Published on May 22nd, 2018 | by Jason Giefer0
Complying With the Final OSHA Walking-Working Surfaces Rules
Are falls a concern to you or your workers? Do you regularly inspect walking-working surfaces, correct and guard against hazardous conditions? Are you committed to a safe working environment at your company?
Keeping current with legal changes is a necessary first step. In November of 2016, OSHA published its final rule on Walking and Working Surfaces, updating the existing standard. These new updates apply to all general industry workplaces, covering surfaces like floors, stairs, ladders, ramps, scaffolds and elevated walkways. This final rule also covers a wide variety of general industries, and although it does not change current agricultural or construction standards, these new standards are meant to more closely align with modern construction requirements. It’s now been over a year; are you making the right steps to be compliant?
For instance, falls from any height can cause traumatic injury. Understanding how to comply with these new standards is key to protecting your employees and achieving compliance, helping to avoid penalties and, more importantly, tragedy.
Want a quick, informative way to walk through these newly, updated rules?
Check out this clear and concise video that gives a detailed recap of OSHA’s latest changes that became effective January 17, 2017.
The final rule adds requirements on the design, performance, and use of personal fall protection systems. There are staggered compliance deadlines that give companies time to evaluate their current equipment and safety systems and take the needed steps to achieve compliance in order to prevent slips, trips and falls in the workplace.
- Instead of mandating guardrails, employers can choose the fall protection system best for their workplace situation.
- Scaffold standards for general industry must now comply with the standards for construction.
- Fixed ladder cages and wells will be phased out and will have to be replaced with ladder safety systems or personal fall arrest systems, such as vertical system solutions, over a 20-year period.

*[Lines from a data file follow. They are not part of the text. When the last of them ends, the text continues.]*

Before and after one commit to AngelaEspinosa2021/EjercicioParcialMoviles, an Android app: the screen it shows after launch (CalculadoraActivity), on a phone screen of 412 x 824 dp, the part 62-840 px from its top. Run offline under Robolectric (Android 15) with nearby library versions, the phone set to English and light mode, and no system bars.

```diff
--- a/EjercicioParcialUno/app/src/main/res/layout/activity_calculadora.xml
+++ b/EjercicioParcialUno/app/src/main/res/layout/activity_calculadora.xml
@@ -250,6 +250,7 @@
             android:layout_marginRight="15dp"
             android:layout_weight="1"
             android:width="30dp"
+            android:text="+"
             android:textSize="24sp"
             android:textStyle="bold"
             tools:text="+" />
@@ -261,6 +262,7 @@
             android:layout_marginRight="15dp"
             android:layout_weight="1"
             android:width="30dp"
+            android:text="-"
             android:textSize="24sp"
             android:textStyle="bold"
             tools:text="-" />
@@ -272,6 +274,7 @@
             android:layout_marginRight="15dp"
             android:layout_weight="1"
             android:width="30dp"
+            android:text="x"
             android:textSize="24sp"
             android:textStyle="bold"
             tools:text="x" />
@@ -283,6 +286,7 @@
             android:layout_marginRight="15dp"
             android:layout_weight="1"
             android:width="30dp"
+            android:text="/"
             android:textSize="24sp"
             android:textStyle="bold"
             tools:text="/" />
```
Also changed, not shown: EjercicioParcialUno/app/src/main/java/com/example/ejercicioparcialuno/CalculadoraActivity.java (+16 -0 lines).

- Outdoor advertising “qualified climbers” will need fall protection, and fixed ladders over 24 feet will require a ladder safety system.
- Employers must regularly inspect surfaces to help prevent future issues and training on new equipment must be provided.
Additionally, employers need proof that permanent anchorages used with a rope descent system have been inspected, tested, certified and maintained as capable of supporting at least 5,000 lbs. per employee attached.
Finally, these new rules require that D-rings, snaphooks, and carabiners be proof tested to a minimum tensile load of 3,600 pounds without cracking, breaking, or incurring permanent deformation. OSHA also added a new requirement to final paragraph (c)(8) specifying that the gate strength of snaphooks and carabiners also must be proof tested to 3,600 pounds in all directions. This direction aligns with ANSI/ASSE Z359.12 standard for Connection Components for personal fall arrest systems. We encourage you to download our infographic that provides some useful tips about some of these new, important changes.
To help you on the journey to comply and learn more about the specifics of the finalized rule by OSHA, download a complimentary white paper that provides a helpful regulation summary of all the changes now mandated.
The complete text of the final rule by OSHA can also be found here.
Learn about the new OSHA changes, ladder safety systems, and other new solutions in 3M’s free webinar in partnership with OAAA June 5 at 2p ET. Register here.